A group of French and Brazilian researchers have claimed a possible success in boosting immune responses and controlling HIV in a clinical trial where 18 people were treated with a vaccine prepared from their own virus. While these results are encouraging, this is only a preliminary report of a trial with no control group and the procedure could be difficult to scale up for widespread use.
Cells called monocytes were extracted from volunteers’ blood, grown in laboratory conditions and transformed into dendritic cells, which alert the immune system to possible infections. These dendritic cells were loaded with a chemically-inactivated preparation of HIV taken from the same person, and then transfused back into the trial volunteer.
All 18 Brazilian volunteers – 16 women and two men - had stable viral loads of at least 10,000 copies/ml for at least six months before treatment, had mean CD4 counts above 400 cells/mm3 (range 270-1009) when treated and were not on antiviral drugs - although three had been treated during pregnancy to prevent mother-to-child transmission.
In eight out of the 18, viral load fell by more than 90% (a one-log reduction) when measured one year after treatment, along with stable or rising CD4 counts. The other 10 also had reductions in viral load, but these were not sustained. Across the whole group, there was a statistically significant reduction of viral load over the course of the year and an increase in CD4 counts of around 100 cells/mm3 which returned over one year to baseline values. This contrasted with the six months before treatment, in which CD4 counts fell by an average of 100 cells.
The researchers looked for a variety of HIV-specific immune responses. There was little or no evidence for antibody responses, but increased levels of HIV-specific CD4 T-cells and of HIV-specific perforin-expressing CD8 cells (i.e. those which are most capable of destroying other cells) went with reduced viral load. There were no adverse effects reported, and no minor infections or other clinical symptoms, though some lymph-node enlargement was detected.

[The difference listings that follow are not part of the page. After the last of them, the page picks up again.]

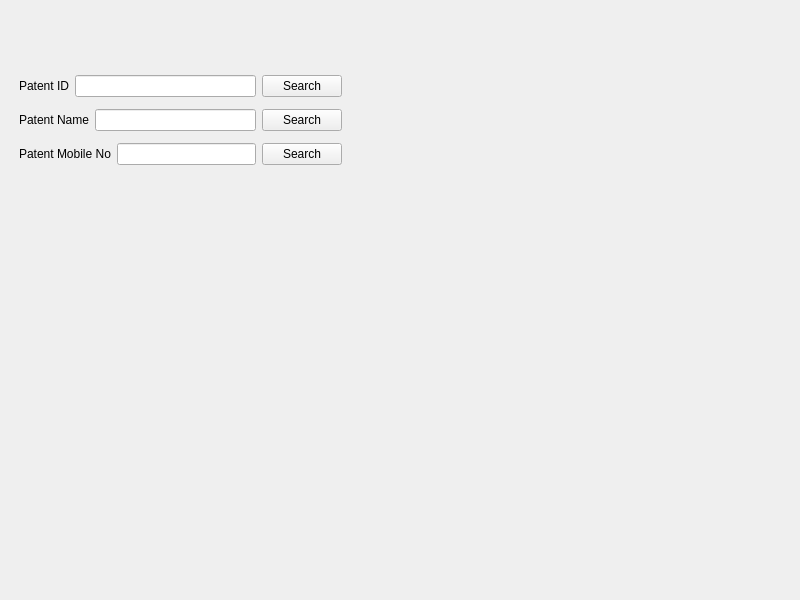
This is medsee.ui in DigvijaySriSaiBodicherla/MedSeeUI as Qt 5 draws it before an edit. The edited form follows.
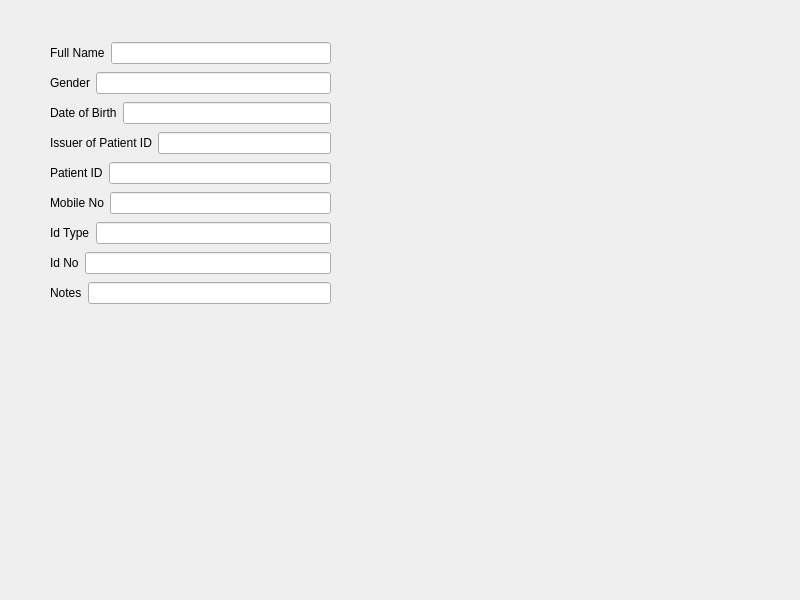
This is the edited form. The open tabs and pages were chosen to show the change.

Diff of the .ui file:
```diff
--- a/medsee.ui
+++ b/medsee.ui
@@ -27,7 +27,7 @@
 border-color: rgb(0, 0, 0);</string>
    </property>
    <property name="currentIndex">
-    <number>3</number>
+    <number>4</number>
    </property>
    <widget class="QWidget" name="loginPage">
     <widget class="QWidget" name="verticalLayoutWidget">
@@ -711,7 +711,235 @@
      </widget>
     </widget>
    </widget>
-   <widget class="QWidget" name="searchPatentPage"/>
+   <widget class="QWidget" name="searchPatentTotalPage">
+    <widget class="QStackedWidget" name="searchPatentStackedWidget">
+     <property name="geometry">
+      <rect>
+       <x>20</x>
+       <y>20</y>
+       <width>361</width>
+       <height>291</height>
+      </rect>
+     </property>
+     <widget class="QWidget" name="searchPetentPage">
+      <widget class="QWidget" name="verticalLayoutWidget_7">
+       <property name="geometry">
+        <rect>
+         <x>10</x>
+         <y>20</y>
+         <width>323</width>
+         <height>104</height>
+        </rect>
+       </property>
+       <layout class="QVBoxLayout" name="verticalLayout_7">
+        <item>
+         <layout class="QHBoxLayout" name="horizontalLayout_27">
+          <item>
+           <widget class="QLabel" name="label_29">
+            <property name="text">
+             <string>Patent ID</string>
+            </property>
+           </widget>
+          </item>
+          <item>
+           <widget class="QLineEdit" name="lineEdit_27"/>
+          </item>
+          <item>
+           <widget class="QPushButton" name="searchPatentSearchButtonByID">
+            <property name="text">
+             <string>Search</string>
+            </property>
+           </widget>
+          </item>
+         </layout>
+        </item>
+        <item>
+         <layout class="QHBoxLayout" name="horizontalLayout_28">
+          <item>
+           <widget class="QLabel" name="label_30">
+            <property name="text">
+             <string>Patent Name</string>
+            </property>
+           </widget>
+          </item>
+          <item>
+           <widget class="QLineEdit" name="lineEdit_28"/>
+          </item>
+          <item>
+           <widget class="QPushButton" name="searchPatentSearchButtonByName">
+            <property name="text">
+             <string>Search</string>
+            </property>
+           </widget>
+          </item>
+         </layout>
+        </item>
+        <item>
+         <layout class="QHBoxLayout" name="horizontalLayout_29">
+          <item>
+           <widget class="QLabel" name="label_31">
+            <property name="text">
+             <string>Patent Mobile No</string>
+            </property>
+           </widget>
+          </item>
+          <item>
+           <widget class="QLineEdit" name="lineEdit_29"/>
+          </item>
+          <item>
+           <widget class="QPushButton" name="searchPatentSearchButtonByMobileNo">
+            <property name="text">
+             <string>Search</string>
+            </property>
+           </widget>
+          </item>
+         </layout>
+        </item>
+       </layout>
+      </widget>
+     </widget>
+     <widget class="QWidget" name="searchResultPage">
+      <widget class="QWidget" name="verticalLayoutWidget_8">
+       <property name="geometry">
+        <rect>
+         <x>30</x>
+         <y>10</y>
+         <width>281</width>
+         <height>272</height>
+        </rect>
+       </property>
+       <layout class="QVBoxLayout" name="verticalLayout_8">
+        <item>
+         <layout class="QHBoxLayout" name="horizontalLayout_30">
+          <item>
+           <widget class="QLabel" name="label_32">
+            <property name="text">
+             <string>Full Name</string>
+            </property>
+           </widget>
+          </item>
+          <item>
+           <widget class="QLineEdit" name="lineEdit_30"/>
+          </item>
+         </layout>
+        </item>
+        <item>
+         <layout class="QHBoxLayout" name="horizontalLayout_31">
+          <item>
+           <widget class="QLabel" name="label_37">
+            <property name="text">
+             <string>Gender</string>
+            </property>
+           </widget>
+          </item>
+          <item>
+           <widget class="QLineEdit" name="lineEdit_31"/>
+          </item>
+         </layout>
+        </item>
+        <item>
+         <layout class="QHBoxLayout" name="horizontalLayout_36">
+          <item>
+           <widget class="QLabel" name="label_38">
+            <property name="text">
+             <string>Date of Birth</string>
+            </property>
+           </widget>
+          </item>
+          <item>
+           <widget class="QLineEdit" name="lineEdit_36"/>
+          </item>
+         </layout>
+        </item>
+        <item>
+         <layout class="QHBoxLayout" name="horizontalLayout_37">
+          <item>
+           <widget class="QLabel" name="label_39">
+            <property name="text">
+             <string>Issuer of Patient ID</string>
+            </property>
+           </widget>
+          </item>
+          <item>
+           <widget class="QLineEdit" name="lineEdit_37"/>
+          </item>
+         </layout>
+        </item>
+        <item>
+         <layout class="QHBoxLayout" name="horizontalLayout_38">
+          <item>
+           <widget class="QLabel" name="label_40">
+            <property name="text">
+             <string>Patient ID</string>
+            </property>
+           </widget>
+          </item>
+          <item>
+           <widget class="QLineEdit" name="lineEdit_38"/>
+          </item>
+         </layout>
+        </item>
+        <item>
+         <layout class="QHBoxLayout" name="horizontalLayout_39">
+          <item>
+           <widget class="QLabel" name="label_41">
+            <property name="text">
+             <string>Mobile No</string>
+            </property>
+           </widget>
+          </item>
+          <item>
+           <widget class="QLineEdit" name="lineEdit_39"/>
+          </item>
+         </layout>
+        </item>
+        <item>
+         <layout class="QHBoxLayout" name="horizontalLayout_40">
+          <item>
+           <widget class="QLabel" name="label_42">
+            <property name="text">
+             <string>Id Type</string>
+            </property>
+           </widget>
+          </item>
+          <item>
+           <widget class="QLineEdit" name="lineEdit_40"/>
+          </item>
+         </layout>
+        </item>
+        <item>
+         <layout class="QHBoxLayout" name="horizontalLayout_41">
+          <item>
+           <widget class="QLabel" name="label_43">
+            <property name="text">
+             <string>Id No</string>
+            </property>
+           </widget>
+          </item>
+          <item>
+           <widget class="QLineEdit" name="lineEdit_41"/>
+          </item>
+         </layout>
+        </item>
+        <item>
+         <layout class="QHBoxLayout" name="horizontalLayout_42">
+          <item>
+           <widget class="QLabel" name="label_44">
+            <property name="text">
+             <string>Notes</string>
+            </property>
+           </widget>
+          </item>
+          <item>
+           <widget class="QLineEdit" name="lineEdit_42"/>
+          </item>
+         </layout>
+        </item>
+       </layout>
+      </widget>
+     </widget>
+    </widget>
+   </widget>
    <widget class="QWidget" name="seeReportPage"/>
   </widget>
  </widget>
```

One of the lead investigators, Dr Jean-Marie Andrieu, has estimated that the cost of the therapy could be $4,000 to $8,000 per patient, which compares favourably with the current cost of a year’s antiviral drugs, at least in Europe and North America. People with CD4 counts at these levels would not normally receive antiviral drugs, but if this treatment could defer the need for medication, monitoring and hospitalisation - and especially if it could be repeated - it might be cost-saving. The advantage of a one-off or annual treatment without adherence problems is also obvious.
Another possibility, raised by the researchers, is to reduce onward transmission of HIV by treating people who would not qualify for antiviral drug treatment. All 18 volunteers in this trial had viral loads above 10,000 copies before treatment. One year later, four of them had less than 1500 copies. In a well-known Ugandan study of heterosexual couples, individuals who had viral loads below 1500 copies did not appear to transmit the virus to their partners.
However, it would be essential to repeat and extend this trial with a proper control group in case selection bias or the effect of close clinical monitoring has contributed to the positive outcomes reported here. There must also be a question about how far this approach could be scaled up and reduced in cost, to be made available in settings where laboratories currently struggle to provide even the most basic immunological tests. Scaling up drug production is one thing, but large-scale systems to isolate and process live HIV, which will always require high level lab facilities and advanced training, is quite another.